**Your instructions:**
Each line of the records containing "with" is to be copied out and returned.

Start of Provided information

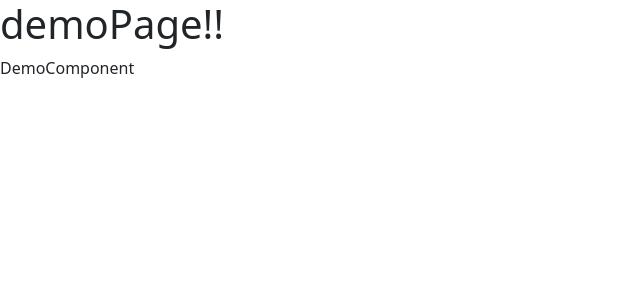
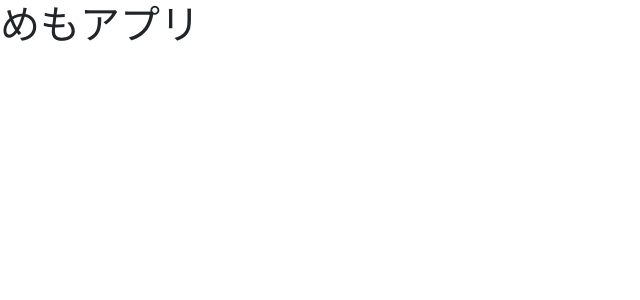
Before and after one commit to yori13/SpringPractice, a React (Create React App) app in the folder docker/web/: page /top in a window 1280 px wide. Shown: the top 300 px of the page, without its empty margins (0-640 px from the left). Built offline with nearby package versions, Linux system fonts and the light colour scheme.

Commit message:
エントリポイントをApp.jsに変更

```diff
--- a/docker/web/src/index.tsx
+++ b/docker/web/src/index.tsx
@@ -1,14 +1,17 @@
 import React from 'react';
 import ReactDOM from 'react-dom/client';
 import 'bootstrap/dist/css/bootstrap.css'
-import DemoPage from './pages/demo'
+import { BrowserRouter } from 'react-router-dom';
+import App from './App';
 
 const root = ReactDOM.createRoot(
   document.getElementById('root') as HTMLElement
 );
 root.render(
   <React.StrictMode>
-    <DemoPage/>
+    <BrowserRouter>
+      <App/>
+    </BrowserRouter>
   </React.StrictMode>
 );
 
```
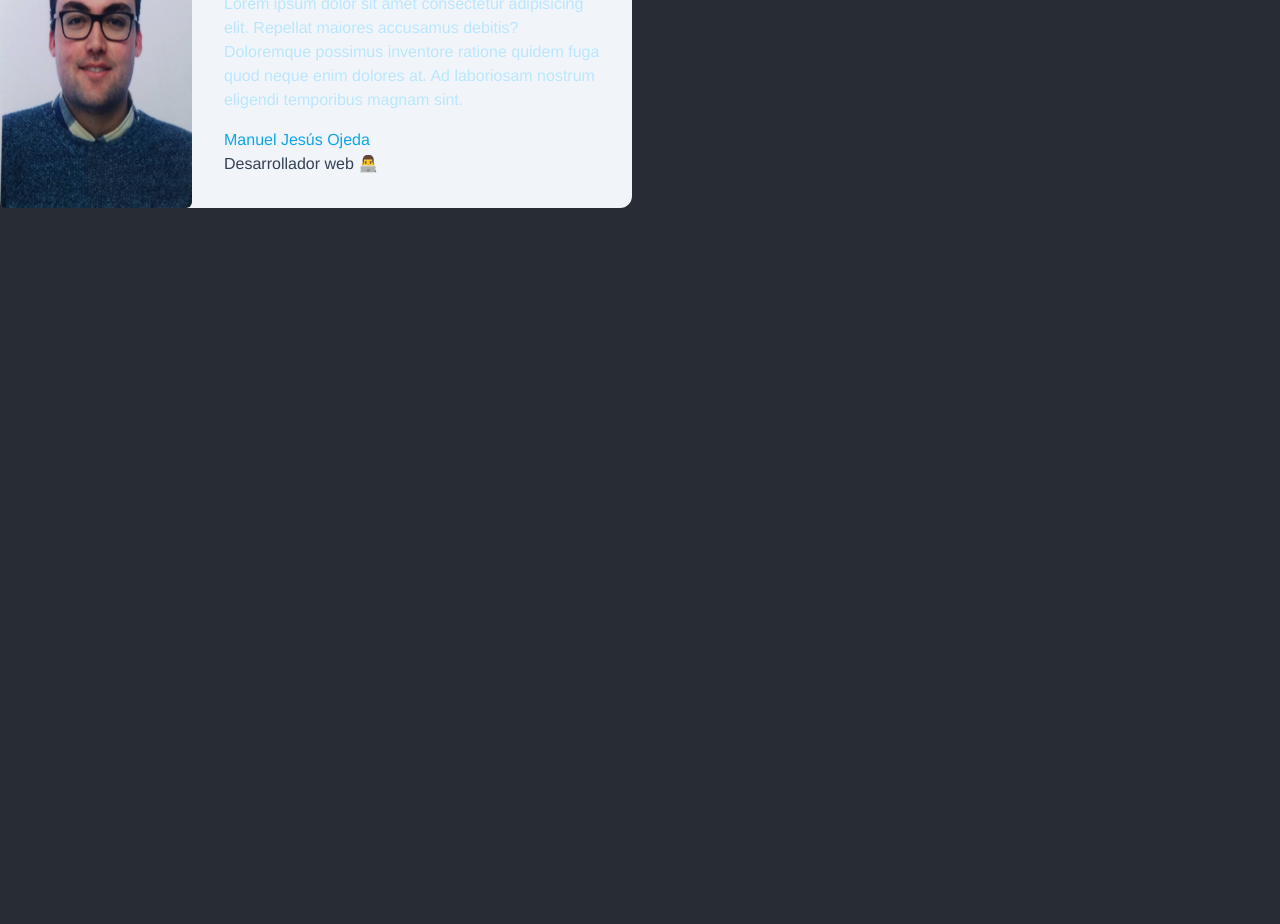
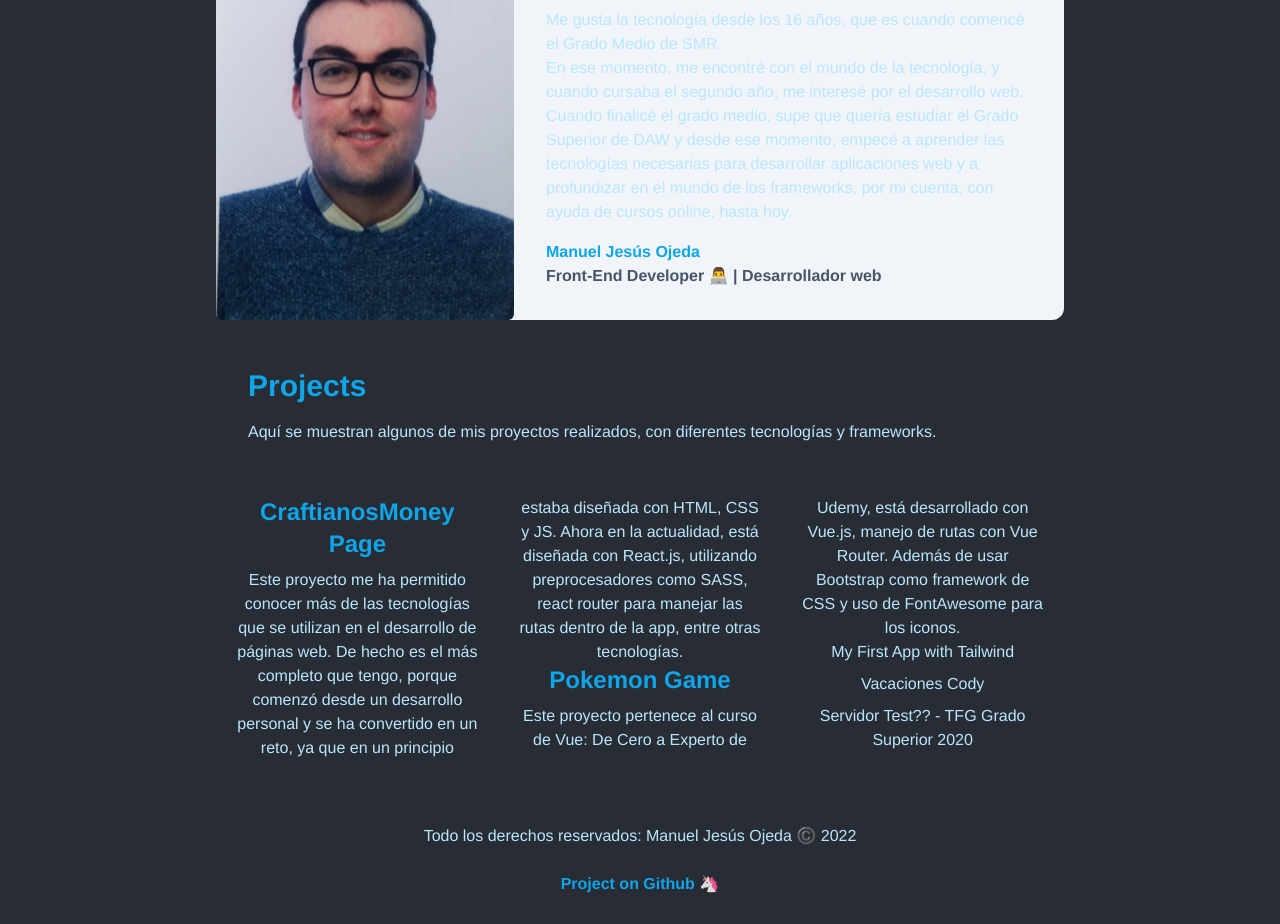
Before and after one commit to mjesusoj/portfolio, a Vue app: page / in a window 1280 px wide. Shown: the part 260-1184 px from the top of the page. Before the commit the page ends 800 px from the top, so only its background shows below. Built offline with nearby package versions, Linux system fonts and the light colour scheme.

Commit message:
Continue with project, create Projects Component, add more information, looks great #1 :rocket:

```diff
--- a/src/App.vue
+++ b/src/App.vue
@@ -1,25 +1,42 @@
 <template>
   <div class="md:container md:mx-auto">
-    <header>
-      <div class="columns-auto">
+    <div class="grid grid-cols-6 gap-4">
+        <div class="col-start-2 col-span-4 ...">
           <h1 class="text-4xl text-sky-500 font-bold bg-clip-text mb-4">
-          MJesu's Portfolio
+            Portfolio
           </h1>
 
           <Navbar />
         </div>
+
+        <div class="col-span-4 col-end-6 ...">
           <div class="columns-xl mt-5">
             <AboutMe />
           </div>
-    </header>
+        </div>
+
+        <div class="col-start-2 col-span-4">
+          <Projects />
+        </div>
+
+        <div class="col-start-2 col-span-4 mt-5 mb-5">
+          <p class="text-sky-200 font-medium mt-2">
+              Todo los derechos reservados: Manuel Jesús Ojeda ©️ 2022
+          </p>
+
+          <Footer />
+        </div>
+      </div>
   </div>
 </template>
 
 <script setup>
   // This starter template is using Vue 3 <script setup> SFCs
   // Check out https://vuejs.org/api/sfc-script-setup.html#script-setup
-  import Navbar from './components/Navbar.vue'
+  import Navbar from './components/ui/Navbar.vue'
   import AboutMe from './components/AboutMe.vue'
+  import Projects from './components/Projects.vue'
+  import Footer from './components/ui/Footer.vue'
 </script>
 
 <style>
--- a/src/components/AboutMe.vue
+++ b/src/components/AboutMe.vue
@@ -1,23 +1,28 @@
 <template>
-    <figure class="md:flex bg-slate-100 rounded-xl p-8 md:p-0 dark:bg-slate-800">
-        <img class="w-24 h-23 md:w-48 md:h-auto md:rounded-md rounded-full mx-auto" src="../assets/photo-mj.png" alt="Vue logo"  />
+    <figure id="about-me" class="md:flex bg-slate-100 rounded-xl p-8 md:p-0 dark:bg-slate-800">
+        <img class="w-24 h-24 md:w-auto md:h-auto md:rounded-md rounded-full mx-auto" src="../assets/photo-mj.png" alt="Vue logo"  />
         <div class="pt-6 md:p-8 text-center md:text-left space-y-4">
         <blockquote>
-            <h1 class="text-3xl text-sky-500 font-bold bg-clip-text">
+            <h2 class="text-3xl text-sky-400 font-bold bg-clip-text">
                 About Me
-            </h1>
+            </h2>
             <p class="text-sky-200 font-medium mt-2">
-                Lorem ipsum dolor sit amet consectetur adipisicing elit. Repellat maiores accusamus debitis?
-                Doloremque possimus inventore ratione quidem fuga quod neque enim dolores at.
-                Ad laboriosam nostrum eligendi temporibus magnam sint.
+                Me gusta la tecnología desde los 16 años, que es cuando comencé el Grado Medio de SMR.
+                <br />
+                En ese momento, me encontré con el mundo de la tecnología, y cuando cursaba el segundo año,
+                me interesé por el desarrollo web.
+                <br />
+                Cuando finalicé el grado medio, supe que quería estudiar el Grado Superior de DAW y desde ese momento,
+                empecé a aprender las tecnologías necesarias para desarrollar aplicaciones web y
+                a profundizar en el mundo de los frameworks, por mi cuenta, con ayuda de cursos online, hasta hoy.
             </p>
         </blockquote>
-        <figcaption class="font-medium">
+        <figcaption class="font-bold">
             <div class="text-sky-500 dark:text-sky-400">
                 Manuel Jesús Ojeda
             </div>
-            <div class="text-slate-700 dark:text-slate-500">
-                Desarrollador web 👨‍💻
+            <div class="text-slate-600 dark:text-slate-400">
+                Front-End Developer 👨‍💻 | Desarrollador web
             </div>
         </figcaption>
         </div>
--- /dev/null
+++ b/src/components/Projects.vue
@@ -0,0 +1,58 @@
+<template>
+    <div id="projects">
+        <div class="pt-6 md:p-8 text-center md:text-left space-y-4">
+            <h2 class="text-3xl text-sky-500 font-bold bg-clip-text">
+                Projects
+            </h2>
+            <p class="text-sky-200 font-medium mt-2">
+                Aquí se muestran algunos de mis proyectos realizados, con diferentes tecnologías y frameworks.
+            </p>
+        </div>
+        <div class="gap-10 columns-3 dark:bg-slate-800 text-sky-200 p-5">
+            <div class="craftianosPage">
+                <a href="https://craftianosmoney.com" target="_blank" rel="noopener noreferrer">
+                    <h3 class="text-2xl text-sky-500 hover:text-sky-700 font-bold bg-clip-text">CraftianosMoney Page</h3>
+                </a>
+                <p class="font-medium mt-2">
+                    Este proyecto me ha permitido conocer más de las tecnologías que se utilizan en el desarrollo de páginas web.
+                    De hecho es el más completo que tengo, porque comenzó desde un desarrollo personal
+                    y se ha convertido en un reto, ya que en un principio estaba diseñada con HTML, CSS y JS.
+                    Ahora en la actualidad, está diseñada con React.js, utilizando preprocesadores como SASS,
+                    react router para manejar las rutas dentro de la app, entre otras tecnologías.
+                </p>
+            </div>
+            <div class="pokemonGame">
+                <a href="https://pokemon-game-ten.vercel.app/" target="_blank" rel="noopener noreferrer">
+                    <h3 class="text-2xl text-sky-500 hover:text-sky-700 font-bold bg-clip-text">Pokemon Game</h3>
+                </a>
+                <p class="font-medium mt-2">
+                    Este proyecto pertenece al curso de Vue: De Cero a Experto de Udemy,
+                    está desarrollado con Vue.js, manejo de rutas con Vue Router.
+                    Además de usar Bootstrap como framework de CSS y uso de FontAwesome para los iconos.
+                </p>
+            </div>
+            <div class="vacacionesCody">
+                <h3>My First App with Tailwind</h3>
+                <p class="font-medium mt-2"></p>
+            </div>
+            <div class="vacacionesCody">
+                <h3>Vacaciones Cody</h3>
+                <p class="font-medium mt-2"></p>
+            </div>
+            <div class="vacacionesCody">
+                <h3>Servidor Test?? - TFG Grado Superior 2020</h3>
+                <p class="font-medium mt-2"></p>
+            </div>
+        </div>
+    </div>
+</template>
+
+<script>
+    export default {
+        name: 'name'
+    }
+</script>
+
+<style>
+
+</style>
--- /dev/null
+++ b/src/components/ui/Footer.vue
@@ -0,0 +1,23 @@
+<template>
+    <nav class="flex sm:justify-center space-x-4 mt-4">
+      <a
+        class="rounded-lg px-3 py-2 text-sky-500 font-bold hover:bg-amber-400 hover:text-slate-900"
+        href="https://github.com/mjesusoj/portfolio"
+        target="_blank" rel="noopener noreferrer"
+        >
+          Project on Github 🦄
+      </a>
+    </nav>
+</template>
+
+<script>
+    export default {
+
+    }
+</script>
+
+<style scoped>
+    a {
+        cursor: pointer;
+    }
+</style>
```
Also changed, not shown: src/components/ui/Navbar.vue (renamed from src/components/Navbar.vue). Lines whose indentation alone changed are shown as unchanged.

End of Provided information

**Result of this task:**
Before and after one commit to yori13/SpringPractice, a React (Create React App) app in the folder docker/web/: page /top in a window 1280 px wide. Shown: the top 300 px of the page, without its empty margins (0-640 px from the left). Built offline with nearby package versions, Linux system fonts and the light colour scheme.
Before and after one commit to mjesusoj/portfolio, a Vue app: page / in a window 1280 px wide. Shown: the part 260-1184 px from the top of the page. Before the commit the page ends 800 px from the top, so only its background shows below. Built offline with nearby package versions, Linux system fonts and the light colour scheme.
Continue with project, create Projects Component, add more information, looks great #1 :rocket:
+                <h3>My First App with Tailwind</h3>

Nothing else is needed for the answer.